- [Records provided]
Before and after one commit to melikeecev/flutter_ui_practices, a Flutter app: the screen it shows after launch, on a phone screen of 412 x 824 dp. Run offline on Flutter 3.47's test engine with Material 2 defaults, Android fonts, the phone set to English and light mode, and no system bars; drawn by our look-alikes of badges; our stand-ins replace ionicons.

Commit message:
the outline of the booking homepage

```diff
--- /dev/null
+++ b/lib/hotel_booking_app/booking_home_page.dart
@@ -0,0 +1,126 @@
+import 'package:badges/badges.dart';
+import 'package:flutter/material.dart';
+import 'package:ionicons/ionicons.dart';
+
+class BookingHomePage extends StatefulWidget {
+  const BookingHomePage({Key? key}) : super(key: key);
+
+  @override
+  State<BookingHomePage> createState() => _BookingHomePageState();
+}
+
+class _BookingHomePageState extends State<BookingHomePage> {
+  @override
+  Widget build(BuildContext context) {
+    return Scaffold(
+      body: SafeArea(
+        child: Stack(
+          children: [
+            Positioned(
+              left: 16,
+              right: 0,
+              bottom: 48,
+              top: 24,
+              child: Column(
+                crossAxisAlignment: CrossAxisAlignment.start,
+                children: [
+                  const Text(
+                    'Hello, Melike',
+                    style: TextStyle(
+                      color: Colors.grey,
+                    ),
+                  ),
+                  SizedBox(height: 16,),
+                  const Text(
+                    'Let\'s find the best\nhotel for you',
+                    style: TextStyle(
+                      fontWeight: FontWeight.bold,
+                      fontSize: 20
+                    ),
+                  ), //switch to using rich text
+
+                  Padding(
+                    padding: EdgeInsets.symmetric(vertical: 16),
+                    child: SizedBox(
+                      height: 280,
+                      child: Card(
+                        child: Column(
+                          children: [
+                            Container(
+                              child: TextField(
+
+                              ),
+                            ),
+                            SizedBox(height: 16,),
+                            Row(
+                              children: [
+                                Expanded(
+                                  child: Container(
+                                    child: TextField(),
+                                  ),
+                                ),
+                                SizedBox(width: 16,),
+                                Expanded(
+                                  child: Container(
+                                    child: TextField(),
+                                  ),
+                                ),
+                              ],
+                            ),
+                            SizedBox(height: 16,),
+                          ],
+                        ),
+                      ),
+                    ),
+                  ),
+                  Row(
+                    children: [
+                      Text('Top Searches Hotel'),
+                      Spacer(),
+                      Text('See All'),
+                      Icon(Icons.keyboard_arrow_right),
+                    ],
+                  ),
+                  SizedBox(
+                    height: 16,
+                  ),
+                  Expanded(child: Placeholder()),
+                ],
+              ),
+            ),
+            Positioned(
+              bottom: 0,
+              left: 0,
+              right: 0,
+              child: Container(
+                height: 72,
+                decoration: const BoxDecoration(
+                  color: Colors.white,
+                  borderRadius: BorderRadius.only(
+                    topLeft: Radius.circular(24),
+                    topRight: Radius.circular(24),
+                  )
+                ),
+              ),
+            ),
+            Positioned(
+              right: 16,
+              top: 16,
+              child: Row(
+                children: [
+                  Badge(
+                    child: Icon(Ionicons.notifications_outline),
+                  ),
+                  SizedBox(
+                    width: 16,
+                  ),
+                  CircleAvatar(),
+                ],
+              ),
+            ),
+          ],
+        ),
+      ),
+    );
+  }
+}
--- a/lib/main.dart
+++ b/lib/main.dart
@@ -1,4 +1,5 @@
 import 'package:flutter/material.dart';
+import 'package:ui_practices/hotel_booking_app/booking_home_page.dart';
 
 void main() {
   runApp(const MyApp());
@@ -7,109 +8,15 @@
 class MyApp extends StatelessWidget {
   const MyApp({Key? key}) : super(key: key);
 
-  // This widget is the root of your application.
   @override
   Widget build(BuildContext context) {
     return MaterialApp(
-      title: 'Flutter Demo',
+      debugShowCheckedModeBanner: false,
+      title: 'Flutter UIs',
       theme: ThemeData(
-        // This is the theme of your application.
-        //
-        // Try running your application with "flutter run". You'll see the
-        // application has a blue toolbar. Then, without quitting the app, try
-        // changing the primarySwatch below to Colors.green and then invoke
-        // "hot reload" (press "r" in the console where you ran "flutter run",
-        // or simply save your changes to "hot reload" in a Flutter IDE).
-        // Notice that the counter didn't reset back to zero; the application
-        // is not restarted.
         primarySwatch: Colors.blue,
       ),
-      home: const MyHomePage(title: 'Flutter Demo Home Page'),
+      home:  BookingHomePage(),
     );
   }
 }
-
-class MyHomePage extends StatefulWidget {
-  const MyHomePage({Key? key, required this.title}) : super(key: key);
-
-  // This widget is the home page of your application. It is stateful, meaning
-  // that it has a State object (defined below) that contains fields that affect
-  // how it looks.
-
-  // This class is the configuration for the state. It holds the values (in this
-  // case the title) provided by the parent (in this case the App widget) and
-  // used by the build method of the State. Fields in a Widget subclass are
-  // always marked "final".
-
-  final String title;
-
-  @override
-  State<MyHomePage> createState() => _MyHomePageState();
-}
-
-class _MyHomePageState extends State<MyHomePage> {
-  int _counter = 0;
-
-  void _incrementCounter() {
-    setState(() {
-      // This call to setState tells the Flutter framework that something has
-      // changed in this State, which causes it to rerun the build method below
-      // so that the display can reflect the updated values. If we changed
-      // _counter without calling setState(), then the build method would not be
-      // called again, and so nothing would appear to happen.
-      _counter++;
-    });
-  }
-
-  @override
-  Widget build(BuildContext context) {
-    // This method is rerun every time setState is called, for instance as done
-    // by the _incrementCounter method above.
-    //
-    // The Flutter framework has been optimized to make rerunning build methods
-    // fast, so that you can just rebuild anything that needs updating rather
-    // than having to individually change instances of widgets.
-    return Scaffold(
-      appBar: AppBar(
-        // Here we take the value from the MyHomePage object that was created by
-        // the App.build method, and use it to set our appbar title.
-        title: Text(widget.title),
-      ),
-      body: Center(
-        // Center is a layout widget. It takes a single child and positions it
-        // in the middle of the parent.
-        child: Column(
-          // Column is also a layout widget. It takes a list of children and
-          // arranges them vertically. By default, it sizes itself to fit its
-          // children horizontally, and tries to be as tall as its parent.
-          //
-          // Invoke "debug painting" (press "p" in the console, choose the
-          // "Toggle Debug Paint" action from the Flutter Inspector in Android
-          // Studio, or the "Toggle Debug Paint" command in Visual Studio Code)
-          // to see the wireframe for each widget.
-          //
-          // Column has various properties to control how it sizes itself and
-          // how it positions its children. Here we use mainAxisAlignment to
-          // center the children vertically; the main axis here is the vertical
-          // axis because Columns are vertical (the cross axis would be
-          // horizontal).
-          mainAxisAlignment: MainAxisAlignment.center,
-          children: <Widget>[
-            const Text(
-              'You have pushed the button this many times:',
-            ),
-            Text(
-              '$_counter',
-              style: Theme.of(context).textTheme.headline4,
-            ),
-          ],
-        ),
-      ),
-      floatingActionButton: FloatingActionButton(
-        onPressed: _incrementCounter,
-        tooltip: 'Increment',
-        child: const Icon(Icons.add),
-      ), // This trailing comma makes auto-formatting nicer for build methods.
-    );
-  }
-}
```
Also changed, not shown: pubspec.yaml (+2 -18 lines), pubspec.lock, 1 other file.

--

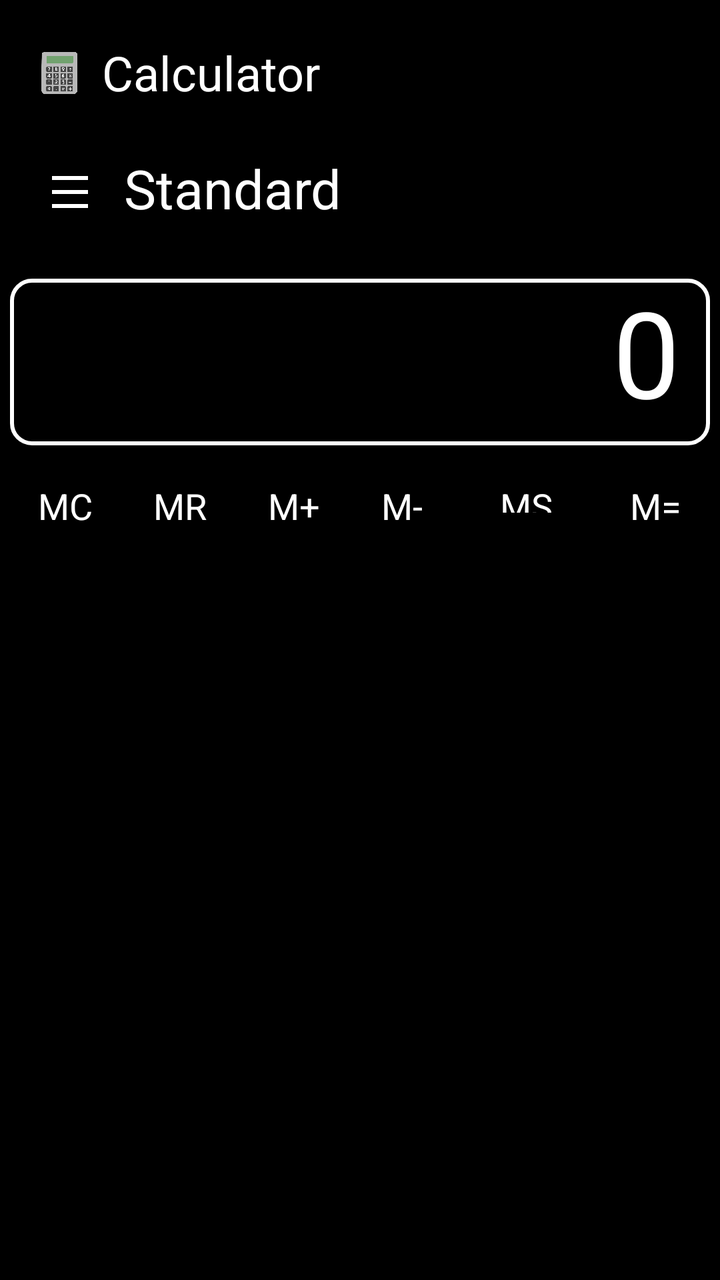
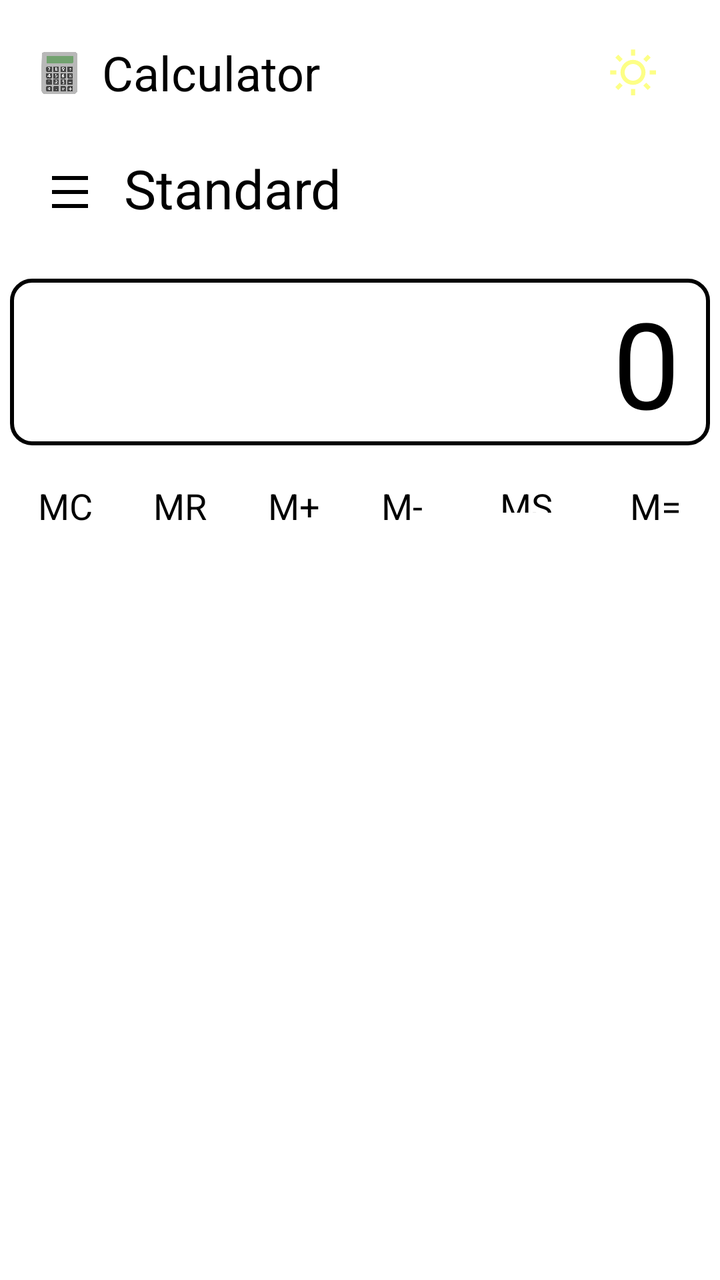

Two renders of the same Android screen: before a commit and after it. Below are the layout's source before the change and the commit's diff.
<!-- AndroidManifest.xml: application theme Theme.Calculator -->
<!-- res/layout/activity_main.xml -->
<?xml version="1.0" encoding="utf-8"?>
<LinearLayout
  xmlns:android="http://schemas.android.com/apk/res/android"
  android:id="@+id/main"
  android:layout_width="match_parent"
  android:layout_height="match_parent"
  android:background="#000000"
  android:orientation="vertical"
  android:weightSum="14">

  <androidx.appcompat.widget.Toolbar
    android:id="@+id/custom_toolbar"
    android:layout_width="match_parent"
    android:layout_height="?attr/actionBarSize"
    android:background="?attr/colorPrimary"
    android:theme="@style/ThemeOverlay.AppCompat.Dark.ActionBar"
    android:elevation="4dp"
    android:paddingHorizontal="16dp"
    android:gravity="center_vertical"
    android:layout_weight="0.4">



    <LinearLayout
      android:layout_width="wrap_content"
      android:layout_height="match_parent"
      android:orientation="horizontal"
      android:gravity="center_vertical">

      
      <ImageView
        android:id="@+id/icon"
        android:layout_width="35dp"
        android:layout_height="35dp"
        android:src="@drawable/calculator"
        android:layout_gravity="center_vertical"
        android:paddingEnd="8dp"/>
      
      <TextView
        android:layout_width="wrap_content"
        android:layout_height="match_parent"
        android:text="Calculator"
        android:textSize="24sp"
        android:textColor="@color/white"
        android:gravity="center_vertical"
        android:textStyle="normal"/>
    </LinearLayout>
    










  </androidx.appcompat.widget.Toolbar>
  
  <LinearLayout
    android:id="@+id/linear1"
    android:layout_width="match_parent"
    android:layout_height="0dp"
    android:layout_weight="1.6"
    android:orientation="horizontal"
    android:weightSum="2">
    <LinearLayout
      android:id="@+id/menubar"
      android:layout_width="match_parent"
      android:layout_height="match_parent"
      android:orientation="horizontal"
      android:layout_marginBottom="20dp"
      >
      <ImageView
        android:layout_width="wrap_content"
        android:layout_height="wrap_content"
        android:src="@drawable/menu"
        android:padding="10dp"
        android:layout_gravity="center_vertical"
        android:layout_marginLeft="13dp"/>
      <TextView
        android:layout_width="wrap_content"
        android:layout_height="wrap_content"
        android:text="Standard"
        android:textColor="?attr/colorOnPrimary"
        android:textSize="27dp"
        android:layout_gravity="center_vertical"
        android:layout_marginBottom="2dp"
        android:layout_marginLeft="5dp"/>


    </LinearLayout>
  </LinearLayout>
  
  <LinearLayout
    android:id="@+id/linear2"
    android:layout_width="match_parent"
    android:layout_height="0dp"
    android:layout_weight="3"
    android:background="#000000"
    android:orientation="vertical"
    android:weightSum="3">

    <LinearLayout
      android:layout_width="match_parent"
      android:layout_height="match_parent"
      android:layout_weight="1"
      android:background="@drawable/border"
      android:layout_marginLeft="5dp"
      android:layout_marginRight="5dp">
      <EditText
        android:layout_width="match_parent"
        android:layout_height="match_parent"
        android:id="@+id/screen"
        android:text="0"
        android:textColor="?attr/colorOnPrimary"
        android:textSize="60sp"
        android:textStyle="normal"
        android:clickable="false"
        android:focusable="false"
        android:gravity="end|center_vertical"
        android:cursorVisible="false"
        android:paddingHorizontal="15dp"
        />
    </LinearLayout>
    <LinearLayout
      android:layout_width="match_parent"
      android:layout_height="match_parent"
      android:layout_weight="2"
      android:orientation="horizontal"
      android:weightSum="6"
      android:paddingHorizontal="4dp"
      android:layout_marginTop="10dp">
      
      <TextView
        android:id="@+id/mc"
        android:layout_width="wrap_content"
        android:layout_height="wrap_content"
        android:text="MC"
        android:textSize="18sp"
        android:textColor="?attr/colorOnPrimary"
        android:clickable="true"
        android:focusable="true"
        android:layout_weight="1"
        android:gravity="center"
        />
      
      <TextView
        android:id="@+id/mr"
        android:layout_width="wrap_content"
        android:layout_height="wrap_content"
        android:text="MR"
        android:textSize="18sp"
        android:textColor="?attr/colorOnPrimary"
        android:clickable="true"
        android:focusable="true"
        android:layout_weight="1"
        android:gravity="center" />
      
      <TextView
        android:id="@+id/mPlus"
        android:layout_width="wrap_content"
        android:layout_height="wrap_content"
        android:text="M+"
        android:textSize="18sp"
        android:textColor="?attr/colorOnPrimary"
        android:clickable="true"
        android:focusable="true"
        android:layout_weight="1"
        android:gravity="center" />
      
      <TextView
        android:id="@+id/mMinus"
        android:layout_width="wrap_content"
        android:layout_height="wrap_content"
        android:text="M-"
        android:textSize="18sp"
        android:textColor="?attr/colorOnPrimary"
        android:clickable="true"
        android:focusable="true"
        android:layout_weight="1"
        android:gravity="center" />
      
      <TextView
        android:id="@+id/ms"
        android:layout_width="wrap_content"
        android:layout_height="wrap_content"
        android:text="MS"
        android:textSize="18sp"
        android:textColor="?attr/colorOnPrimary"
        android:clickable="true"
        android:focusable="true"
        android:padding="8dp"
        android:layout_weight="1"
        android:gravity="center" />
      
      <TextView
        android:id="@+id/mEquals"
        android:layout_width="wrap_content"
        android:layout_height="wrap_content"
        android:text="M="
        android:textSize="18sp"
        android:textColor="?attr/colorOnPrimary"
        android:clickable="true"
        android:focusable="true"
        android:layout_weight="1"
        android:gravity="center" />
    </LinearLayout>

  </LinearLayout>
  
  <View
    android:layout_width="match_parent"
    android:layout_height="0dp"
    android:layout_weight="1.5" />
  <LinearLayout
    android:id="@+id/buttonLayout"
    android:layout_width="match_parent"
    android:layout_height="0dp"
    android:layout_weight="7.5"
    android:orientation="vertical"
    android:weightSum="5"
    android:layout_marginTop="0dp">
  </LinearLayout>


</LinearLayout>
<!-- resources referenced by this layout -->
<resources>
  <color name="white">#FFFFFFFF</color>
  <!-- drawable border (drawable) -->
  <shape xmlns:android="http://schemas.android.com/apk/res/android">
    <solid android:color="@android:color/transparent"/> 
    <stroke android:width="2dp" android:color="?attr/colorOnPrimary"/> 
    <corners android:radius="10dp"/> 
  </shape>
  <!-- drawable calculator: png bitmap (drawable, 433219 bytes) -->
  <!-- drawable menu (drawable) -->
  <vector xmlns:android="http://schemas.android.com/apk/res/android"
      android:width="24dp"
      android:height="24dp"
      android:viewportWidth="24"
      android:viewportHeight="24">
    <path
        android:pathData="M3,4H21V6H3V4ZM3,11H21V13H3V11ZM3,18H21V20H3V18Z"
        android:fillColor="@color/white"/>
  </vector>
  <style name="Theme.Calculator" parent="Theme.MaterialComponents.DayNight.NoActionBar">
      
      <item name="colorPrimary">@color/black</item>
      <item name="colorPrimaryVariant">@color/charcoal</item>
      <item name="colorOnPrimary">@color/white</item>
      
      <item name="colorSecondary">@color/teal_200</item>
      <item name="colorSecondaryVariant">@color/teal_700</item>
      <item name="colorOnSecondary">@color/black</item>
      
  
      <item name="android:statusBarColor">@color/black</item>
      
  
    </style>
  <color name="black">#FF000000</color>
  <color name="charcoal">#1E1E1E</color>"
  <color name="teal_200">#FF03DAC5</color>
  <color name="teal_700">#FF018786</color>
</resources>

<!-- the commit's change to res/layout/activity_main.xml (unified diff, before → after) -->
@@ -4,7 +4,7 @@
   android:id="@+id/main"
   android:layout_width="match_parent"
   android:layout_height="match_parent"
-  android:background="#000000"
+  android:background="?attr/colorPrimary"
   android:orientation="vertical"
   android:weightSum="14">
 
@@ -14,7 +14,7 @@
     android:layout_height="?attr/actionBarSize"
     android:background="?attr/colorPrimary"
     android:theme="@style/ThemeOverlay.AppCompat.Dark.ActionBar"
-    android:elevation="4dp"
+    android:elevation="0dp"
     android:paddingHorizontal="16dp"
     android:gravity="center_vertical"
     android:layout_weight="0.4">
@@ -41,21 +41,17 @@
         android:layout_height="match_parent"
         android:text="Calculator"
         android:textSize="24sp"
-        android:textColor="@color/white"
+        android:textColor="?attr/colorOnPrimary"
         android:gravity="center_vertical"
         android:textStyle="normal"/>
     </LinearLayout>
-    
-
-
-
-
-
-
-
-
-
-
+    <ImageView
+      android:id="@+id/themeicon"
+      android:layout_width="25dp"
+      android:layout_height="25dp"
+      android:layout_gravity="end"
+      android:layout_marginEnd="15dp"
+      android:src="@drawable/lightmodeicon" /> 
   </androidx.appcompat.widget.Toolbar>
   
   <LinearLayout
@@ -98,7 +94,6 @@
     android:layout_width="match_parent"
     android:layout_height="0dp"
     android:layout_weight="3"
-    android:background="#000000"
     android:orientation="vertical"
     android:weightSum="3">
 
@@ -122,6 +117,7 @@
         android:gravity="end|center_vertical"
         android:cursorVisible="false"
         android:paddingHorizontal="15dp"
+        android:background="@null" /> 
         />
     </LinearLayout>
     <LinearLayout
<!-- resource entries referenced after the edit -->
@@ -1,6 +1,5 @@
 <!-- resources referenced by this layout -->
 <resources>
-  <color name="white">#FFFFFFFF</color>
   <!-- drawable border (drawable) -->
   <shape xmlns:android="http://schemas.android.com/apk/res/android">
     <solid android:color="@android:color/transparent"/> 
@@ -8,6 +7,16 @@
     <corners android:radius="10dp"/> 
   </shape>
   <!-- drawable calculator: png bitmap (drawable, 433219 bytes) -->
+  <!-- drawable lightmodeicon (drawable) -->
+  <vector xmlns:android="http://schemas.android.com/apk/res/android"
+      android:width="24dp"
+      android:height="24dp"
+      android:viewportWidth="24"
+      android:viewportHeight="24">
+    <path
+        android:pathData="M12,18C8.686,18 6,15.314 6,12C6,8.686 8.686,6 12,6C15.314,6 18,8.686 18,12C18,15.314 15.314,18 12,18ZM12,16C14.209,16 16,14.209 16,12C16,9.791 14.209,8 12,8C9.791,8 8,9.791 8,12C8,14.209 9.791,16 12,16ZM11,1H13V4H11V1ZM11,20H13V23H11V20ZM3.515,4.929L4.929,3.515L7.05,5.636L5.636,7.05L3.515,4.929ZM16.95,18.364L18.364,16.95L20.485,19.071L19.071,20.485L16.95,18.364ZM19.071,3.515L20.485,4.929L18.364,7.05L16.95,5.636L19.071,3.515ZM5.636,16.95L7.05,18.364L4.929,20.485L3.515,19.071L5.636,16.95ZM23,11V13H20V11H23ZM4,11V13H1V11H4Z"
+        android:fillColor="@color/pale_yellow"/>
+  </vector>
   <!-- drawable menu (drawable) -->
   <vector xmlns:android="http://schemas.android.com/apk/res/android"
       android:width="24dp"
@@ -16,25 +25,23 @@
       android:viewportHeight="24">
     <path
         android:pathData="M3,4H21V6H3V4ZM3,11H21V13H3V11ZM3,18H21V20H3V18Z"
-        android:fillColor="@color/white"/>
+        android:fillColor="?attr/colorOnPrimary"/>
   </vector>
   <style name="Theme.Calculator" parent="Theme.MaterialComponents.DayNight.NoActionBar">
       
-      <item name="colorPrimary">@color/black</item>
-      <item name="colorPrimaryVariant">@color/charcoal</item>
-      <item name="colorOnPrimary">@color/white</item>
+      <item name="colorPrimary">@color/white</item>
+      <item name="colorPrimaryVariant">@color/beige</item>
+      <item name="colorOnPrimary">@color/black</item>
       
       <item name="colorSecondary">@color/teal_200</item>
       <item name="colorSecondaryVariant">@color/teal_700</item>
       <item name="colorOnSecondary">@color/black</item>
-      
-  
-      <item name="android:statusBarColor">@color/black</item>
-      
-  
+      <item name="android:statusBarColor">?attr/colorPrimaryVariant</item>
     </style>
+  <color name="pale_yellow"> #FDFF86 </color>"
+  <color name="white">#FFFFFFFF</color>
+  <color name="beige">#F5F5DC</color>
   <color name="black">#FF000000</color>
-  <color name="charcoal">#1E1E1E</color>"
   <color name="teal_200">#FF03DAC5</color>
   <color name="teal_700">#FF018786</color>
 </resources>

- [Problem to work on]
Number of lines with the string "black" in them: give it by itself, based on the listing above.

- [Answer to the exercise]
9